Could you retype all of the data below exactly as given?

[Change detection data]
-*-*-

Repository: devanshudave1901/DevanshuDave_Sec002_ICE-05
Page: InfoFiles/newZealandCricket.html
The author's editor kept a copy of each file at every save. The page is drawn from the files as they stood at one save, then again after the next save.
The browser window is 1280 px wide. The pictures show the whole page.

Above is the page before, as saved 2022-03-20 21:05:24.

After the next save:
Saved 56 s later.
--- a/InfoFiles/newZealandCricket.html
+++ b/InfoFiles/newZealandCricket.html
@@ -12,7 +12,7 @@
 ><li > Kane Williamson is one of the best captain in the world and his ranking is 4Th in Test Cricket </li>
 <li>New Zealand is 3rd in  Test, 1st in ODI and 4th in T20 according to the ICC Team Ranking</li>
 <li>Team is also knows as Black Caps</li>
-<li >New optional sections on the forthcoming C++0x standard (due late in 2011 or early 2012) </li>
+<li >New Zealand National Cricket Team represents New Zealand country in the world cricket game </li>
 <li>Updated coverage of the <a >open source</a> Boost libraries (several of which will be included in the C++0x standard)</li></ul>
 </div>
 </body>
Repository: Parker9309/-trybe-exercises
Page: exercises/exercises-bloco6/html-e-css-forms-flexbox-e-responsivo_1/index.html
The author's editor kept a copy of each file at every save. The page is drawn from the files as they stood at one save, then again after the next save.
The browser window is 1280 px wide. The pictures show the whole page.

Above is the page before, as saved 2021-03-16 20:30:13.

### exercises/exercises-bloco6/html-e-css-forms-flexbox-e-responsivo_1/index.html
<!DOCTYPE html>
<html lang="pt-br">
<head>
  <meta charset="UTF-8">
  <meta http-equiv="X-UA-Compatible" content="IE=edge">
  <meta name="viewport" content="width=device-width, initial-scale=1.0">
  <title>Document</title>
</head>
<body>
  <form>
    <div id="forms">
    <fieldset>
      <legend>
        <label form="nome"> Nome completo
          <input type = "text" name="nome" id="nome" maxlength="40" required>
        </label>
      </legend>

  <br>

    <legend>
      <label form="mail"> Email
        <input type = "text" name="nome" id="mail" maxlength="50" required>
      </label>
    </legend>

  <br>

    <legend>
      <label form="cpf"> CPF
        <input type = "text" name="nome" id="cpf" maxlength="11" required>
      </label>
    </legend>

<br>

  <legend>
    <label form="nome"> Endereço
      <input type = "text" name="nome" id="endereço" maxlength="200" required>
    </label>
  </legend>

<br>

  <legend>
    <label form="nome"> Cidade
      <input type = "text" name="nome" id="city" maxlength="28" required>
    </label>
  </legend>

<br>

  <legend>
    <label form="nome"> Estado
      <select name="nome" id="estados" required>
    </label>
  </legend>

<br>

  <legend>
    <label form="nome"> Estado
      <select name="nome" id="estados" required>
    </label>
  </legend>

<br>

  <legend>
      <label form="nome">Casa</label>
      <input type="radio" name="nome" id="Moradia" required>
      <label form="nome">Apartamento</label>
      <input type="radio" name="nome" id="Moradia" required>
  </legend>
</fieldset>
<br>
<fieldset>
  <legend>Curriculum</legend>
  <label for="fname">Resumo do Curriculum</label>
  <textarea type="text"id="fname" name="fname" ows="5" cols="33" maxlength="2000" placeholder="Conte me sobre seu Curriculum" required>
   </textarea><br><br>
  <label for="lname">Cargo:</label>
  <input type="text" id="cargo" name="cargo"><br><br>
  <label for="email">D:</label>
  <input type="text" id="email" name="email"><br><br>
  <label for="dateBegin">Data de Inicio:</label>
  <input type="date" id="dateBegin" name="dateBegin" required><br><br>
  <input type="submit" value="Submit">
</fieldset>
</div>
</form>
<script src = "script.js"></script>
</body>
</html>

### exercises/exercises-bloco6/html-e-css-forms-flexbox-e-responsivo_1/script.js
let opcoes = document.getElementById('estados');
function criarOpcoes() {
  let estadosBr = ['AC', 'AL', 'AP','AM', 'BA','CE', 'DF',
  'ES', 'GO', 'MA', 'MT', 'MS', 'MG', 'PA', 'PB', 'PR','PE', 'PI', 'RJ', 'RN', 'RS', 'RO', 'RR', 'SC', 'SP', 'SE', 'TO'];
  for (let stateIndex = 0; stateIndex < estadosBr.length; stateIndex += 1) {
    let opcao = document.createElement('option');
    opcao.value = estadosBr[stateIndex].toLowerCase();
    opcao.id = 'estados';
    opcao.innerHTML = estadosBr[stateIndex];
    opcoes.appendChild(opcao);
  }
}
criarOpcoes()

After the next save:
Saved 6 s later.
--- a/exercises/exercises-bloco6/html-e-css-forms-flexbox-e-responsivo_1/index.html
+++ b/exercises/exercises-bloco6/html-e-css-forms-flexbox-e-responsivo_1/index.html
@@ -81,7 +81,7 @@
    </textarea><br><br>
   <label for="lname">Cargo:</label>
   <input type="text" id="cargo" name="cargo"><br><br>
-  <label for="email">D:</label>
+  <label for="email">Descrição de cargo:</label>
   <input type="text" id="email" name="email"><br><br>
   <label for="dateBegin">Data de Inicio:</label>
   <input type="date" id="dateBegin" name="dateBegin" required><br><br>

-*-*-

== TASK SOLUTION ==
Repository: devanshudave1901/DevanshuDave_Sec002_ICE-05
Page: InfoFiles/newZealandCricket.html
The author's editor kept a copy of each file at every save. The page is drawn from the files as they stood at one save, then again after the next save.
The browser window is 1280 px wide. The pictures show the whole page.

Above is the page before, as saved 2022-03-20 21:05:24.

After the next save:
Saved 56 s later.
--- a/InfoFiles/newZealandCricket.html
+++ b/InfoFiles/newZealandCricket.html
@@ -12,7 +12,7 @@
 ><li > Kane Williamson is one of the best captain in the world and his ranking is 4Th in Test Cricket </li>
 <li>New Zealand is 3rd in  Test, 1st in ODI and 4th in T20 according to the ICC Team Ranking</li>
 <li>Team is also knows as Black Caps</li>
-<li >New optional sections on the forthcoming C++0x standard (due late in 2011 or early 2012) </li>
+<li >New Zealand National Cricket Team represents New Zealand country in the world cricket game </li>
 <li>Updated coverage of the <a >open source</a> Boost libraries (several of which will be included in the C++0x standard)</li></ul>
 </div>
 </body>
Repository: Parker9309/-trybe-exercises
Page: exercises/exercises-bloco6/html-e-css-forms-flexbox-e-responsivo_1/index.html
The author's editor kept a copy of each file at every save. The page is drawn from the files as they stood at one save, then again after the next save.
The browser window is 1280 px wide. The pictures show the whole page.

Above is the page before, as saved 2021-03-16 20:30:13.

### exercises/exercises-bloco6/html-e-css-forms-flexbox-e-responsivo_1/index.html
<!DOCTYPE html>
<html lang="pt-br">
<head>
  <meta charset="UTF-8">
  <meta http-equiv="X-UA-Compatible" content="IE=edge">
  <meta name="viewport" content="width=device-width, initial-scale=1.0">
  <title>Document</title>
</head>
<body>
  <form>
    <div id="forms">
    <fieldset>
      <legend>
        <label form="nome"> Nome completo
          <input type = "text" name="nome" id="nome" maxlength="40" required>
        </label>
      </legend>

  <br>

    <legend>
      <label form="mail"> Email
        <input type = "text" name="nome" id="mail" maxlength="50" required>
      </label>
    </legend>

  <br>

    <legend>
      <label form="cpf"> CPF
        <input type = "text" name="nome" id="cpf" maxlength="11" required>
      </label>
    </legend>

<br>

  <legend>
    <label form="nome"> Endereço
      <input type = "text" name="nome" id="endereço" maxlength="200" required>
    </label>
  </legend>

<br>

  <legend>
    <label form="nome"> Cidade
      <input type = "text" name="nome" id="city" maxlength="28" required>
    </label>
  </legend>

<br>

  <legend>
    <label form="nome"> Estado
      <select name="nome" id="estados" required>
    </label>
  </legend>

<br>

  <legend>
    <label form="nome"> Estado
      <select name="nome" id="estados" required>
    </label>
  </legend>

<br>

  <legend>
      <label form="nome">Casa</label>
      <input type="radio" name="nome" id="Moradia" required>
      <label form="nome">Apartamento</label>
      <input type="radio" name="nome" id="Moradia" required>
  </legend>
</fieldset>
<br>
<fieldset>
  <legend>Curriculum</legend>
  <label for="fname">Resumo do Curriculum</label>
  <textarea type="text"id="fname" name="fname" ows="5" cols="33" maxlength="2000" placeholder="Conte me sobre seu Curriculum" required>
   </textarea><br><br>
  <label for="lname">Cargo:</label>
  <input type="text" id="cargo" name="cargo"><br><br>
  <label for="email">D:</label>
  <input type="text" id="email" name="email"><br><br>
  <label for="dateBegin">Data de Inicio:</label>
  <input type="date" id="dateBegin" name="dateBegin" required><br><br>
  <input type="submit" value="Submit">
</fieldset>
</div>
</form>
<script src = "script.js"></script>
</body>
</html>

### exercises/exercises-bloco6/html-e-css-forms-flexbox-e-responsivo_1/script.js
let opcoes = document.getElementById('estados');
function criarOpcoes() {
  let estadosBr = ['AC', 'AL', 'AP','AM', 'BA','CE', 'DF',
  'ES', 'GO', 'MA', 'MT', 'MS', 'MG', 'PA', 'PB', 'PR','PE', 'PI', 'RJ', 'RN', 'RS', 'RO', 'RR', 'SC', 'SP', 'SE', 'TO'];
  for (let stateIndex = 0; stateIndex < estadosBr.length; stateIndex += 1) {
    let opcao = document.createElement('option');
    opcao.value = estadosBr[stateIndex].toLowerCase();
    opcao.id = 'estados';
    opcao.innerHTML = estadosBr[stateIndex];
    opcoes.appendChild(opcao);
  }
}
criarOpcoes()

After the next save:
Saved 6 s later.
--- a/exercises/exercises-bloco6/html-e-css-forms-flexbox-e-responsivo_1/index.html
+++ b/exercises/exercises-bloco6/html-e-css-forms-flexbox-e-responsivo_1/index.html
@@ -81,7 +81,7 @@
    </textarea><br><br>
   <label for="lname">Cargo:</label>
   <input type="text" id="cargo" name="cargo"><br><br>
-  <label for="email">D:</label>
+  <label for="email">Descrição de cargo:</label>
   <input type="text" id="email" name="email"><br><br>
   <label for="dateBegin">Data de Inicio:</label>
   <input type="date" id="dateBegin" name="dateBegin" required><br><br>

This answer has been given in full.